- Assigned task: Pictures stay out of the copy. Everything else in the records must be repeated exactly.

- Dataset:
- Opening Delimiter -

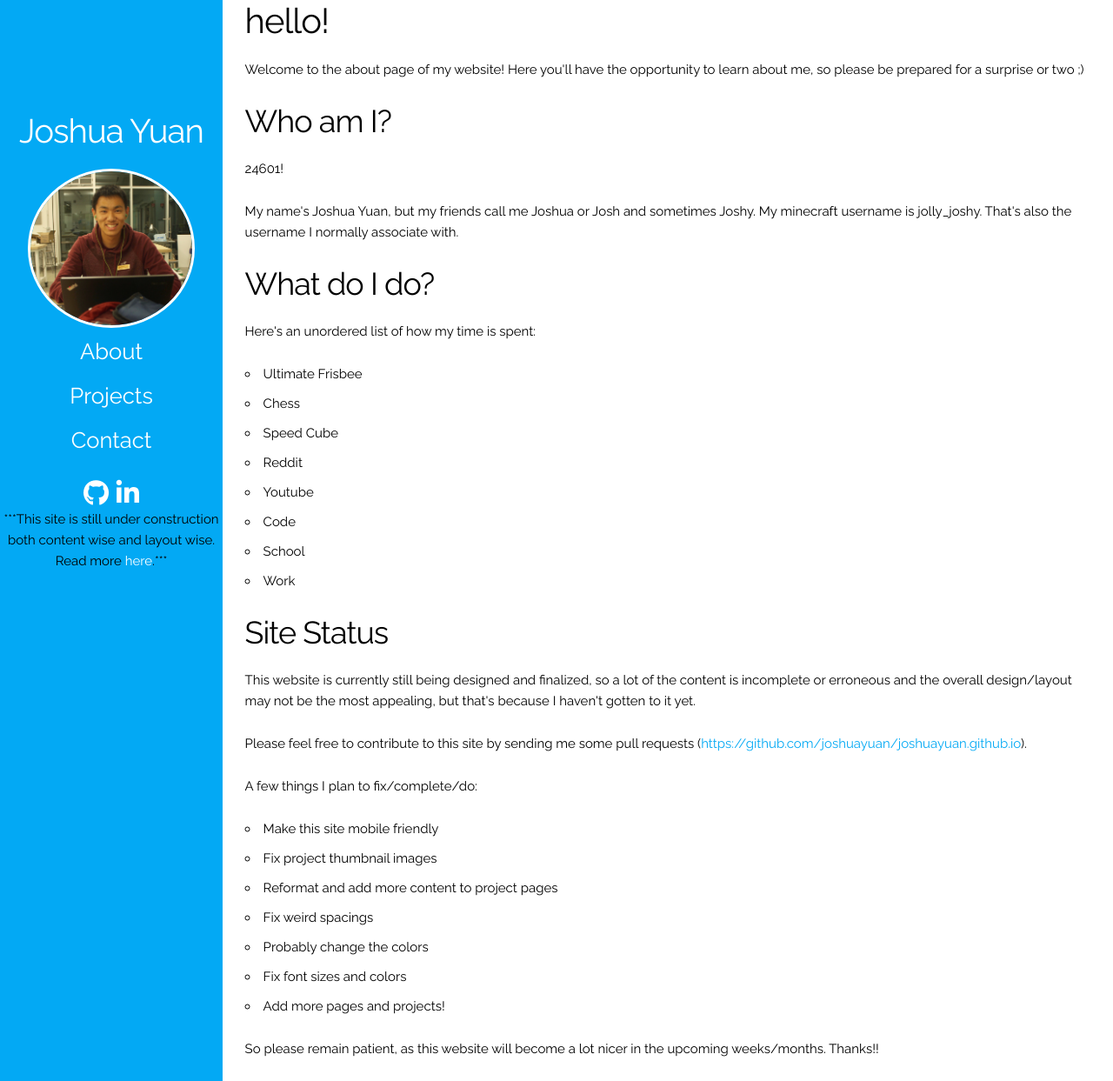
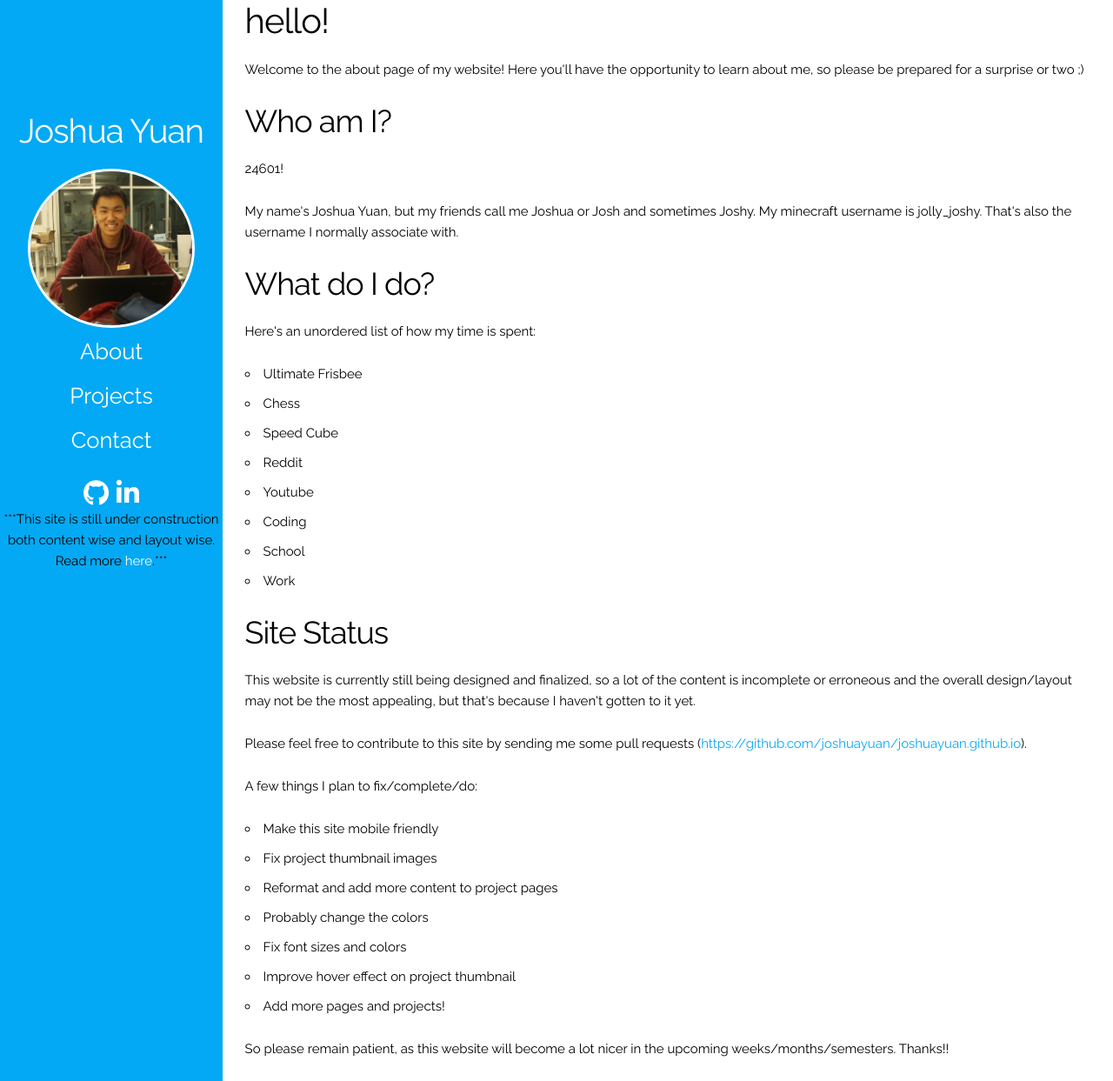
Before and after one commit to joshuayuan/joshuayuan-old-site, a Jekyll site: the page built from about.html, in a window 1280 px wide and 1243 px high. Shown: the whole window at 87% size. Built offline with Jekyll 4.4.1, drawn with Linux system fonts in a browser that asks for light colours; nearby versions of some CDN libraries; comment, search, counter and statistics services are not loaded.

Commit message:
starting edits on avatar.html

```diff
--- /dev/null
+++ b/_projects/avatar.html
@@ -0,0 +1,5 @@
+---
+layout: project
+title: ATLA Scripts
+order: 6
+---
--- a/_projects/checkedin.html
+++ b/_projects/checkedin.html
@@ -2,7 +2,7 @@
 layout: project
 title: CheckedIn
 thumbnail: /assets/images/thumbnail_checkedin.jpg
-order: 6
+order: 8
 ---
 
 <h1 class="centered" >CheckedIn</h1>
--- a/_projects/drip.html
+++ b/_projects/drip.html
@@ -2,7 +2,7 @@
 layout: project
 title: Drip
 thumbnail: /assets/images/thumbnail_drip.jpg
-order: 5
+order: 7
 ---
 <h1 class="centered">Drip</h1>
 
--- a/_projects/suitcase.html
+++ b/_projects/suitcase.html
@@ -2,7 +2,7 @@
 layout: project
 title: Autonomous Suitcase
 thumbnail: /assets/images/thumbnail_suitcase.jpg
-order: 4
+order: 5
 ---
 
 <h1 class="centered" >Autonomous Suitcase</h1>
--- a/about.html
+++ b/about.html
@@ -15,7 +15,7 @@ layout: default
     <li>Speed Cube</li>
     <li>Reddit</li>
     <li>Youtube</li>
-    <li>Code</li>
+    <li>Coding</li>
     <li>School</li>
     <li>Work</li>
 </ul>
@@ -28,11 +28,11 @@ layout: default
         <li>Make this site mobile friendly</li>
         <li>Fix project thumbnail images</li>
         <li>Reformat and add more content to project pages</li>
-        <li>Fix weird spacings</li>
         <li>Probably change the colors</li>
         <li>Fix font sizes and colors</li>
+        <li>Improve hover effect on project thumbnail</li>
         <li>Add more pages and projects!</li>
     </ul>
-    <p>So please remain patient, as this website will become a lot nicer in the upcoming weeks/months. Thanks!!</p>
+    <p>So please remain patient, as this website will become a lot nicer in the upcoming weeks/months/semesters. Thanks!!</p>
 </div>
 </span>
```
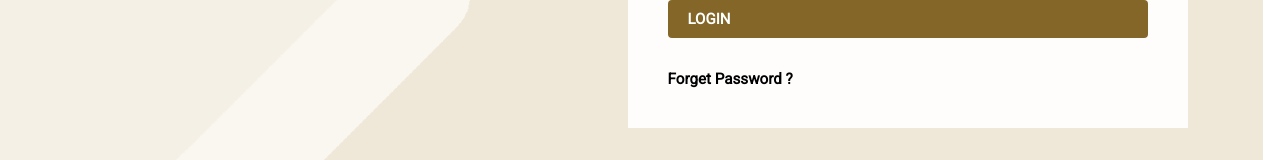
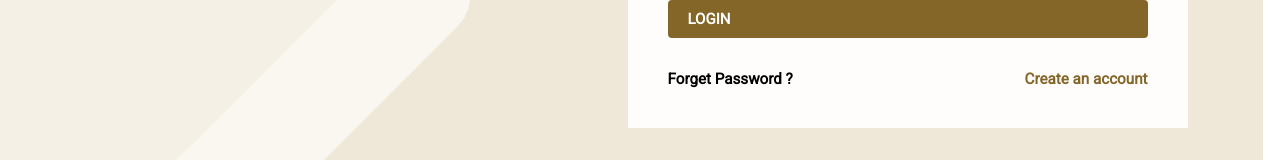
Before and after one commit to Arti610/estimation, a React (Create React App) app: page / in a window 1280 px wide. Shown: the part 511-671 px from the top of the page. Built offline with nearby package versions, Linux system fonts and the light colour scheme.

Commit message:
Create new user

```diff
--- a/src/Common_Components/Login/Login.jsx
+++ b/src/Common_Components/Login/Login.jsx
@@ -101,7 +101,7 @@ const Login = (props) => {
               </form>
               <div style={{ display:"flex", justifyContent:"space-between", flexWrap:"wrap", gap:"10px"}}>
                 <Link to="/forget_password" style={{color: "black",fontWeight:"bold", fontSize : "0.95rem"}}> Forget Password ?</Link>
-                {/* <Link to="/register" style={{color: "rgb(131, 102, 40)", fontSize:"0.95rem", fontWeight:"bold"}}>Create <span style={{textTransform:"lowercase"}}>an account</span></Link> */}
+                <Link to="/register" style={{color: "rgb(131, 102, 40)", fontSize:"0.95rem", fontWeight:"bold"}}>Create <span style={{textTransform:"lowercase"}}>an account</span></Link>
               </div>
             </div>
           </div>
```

- Closing Delimiter -

- Result below:
Before and after one commit to joshuayuan/joshuayuan-old-site, a Jekyll site: the page built from about.html, in a window 1280 px wide and 1243 px high. Shown: the whole window at 87% size. Built offline with Jekyll 4.4.1, drawn with Linux system fonts in a browser that asks for light colours; nearby versions of some CDN libraries; comment, search, counter and statistics services are not loaded.

Commit message:
starting edits on avatar.html

```diff
--- /dev/null
+++ b/_projects/avatar.html
@@ -0,0 +1,5 @@
+---
+layout: project
+title: ATLA Scripts
+order: 6
+---
--- a/_projects/checkedin.html
+++ b/_projects/checkedin.html
@@ -2,7 +2,7 @@
 layout: project
 title: CheckedIn
 thumbnail: /assets/images/thumbnail_checkedin.jpg
-order: 6
+order: 8
 ---
 
 <h1 class="centered" >CheckedIn</h1>
--- a/_projects/drip.html
+++ b/_projects/drip.html
@@ -2,7 +2,7 @@
 layout: project
 title: Drip
 thumbnail: /assets/images/thumbnail_drip.jpg
-order: 5
+order: 7
 ---
 <h1 class="centered">Drip</h1>
 
--- a/_projects/suitcase.html
+++ b/_projects/suitcase.html
@@ -2,7 +2,7 @@
 layout: project
 title: Autonomous Suitcase
 thumbnail: /assets/images/thumbnail_suitcase.jpg
-order: 4
+order: 5
 ---
 
 <h1 class="centered" >Autonomous Suitcase</h1>
--- a/about.html
+++ b/about.html
@@ -15,7 +15,7 @@ layout: default
     <li>Speed Cube</li>
     <li>Reddit</li>
     <li>Youtube</li>
-    <li>Code</li>
+    <li>Coding</li>
     <li>School</li>
     <li>Work</li>
 </ul>
@@ -28,11 +28,11 @@ layout: default
         <li>Make this site mobile friendly</li>
         <li>Fix project thumbnail images</li>
         <li>Reformat and add more content to project pages</li>
-        <li>Fix weird spacings</li>
         <li>Probably change the colors</li>
         <li>Fix font sizes and colors</li>
+        <li>Improve hover effect on project thumbnail</li>
         <li>Add more pages and projects!</li>
     </ul>
-    <p>So please remain patient, as this website will become a lot nicer in the upcoming weeks/months. Thanks!!</p>
+    <p>So please remain patient, as this website will become a lot nicer in the upcoming weeks/months/semesters. Thanks!!</p>
 </div>
 </span>
```
Before and after one commit to Arti610/estimation, a React (Create React App) app: page / in a window 1280 px wide. Shown: the part 511-671 px from the top of the page. Built offline with nearby package versions, Linux system fonts and the light colour scheme.

Commit message:
Create new user

```diff
--- a/src/Common_Components/Login/Login.jsx
+++ b/src/Common_Components/Login/Login.jsx
@@ -101,7 +101,7 @@ const Login = (props) => {
               </form>
               <div style={{ display:"flex", justifyContent:"space-between", flexWrap:"wrap", gap:"10px"}}>
                 <Link to="/forget_password" style={{color: "black",fontWeight:"bold", fontSize : "0.95rem"}}> Forget Password ?</Link>
-                {/* <Link to="/register" style={{color: "rgb(131, 102, 40)", fontSize:"0.95rem", fontWeight:"bold"}}>Create <span style={{textTransform:"lowercase"}}>an account</span></Link> */}
+                <Link to="/register" style={{color: "rgb(131, 102, 40)", fontSize:"0.95rem", fontWeight:"bold"}}>Create <span style={{textTransform:"lowercase"}}>an account</span></Link>
               </div>
             </div>
           </div>
```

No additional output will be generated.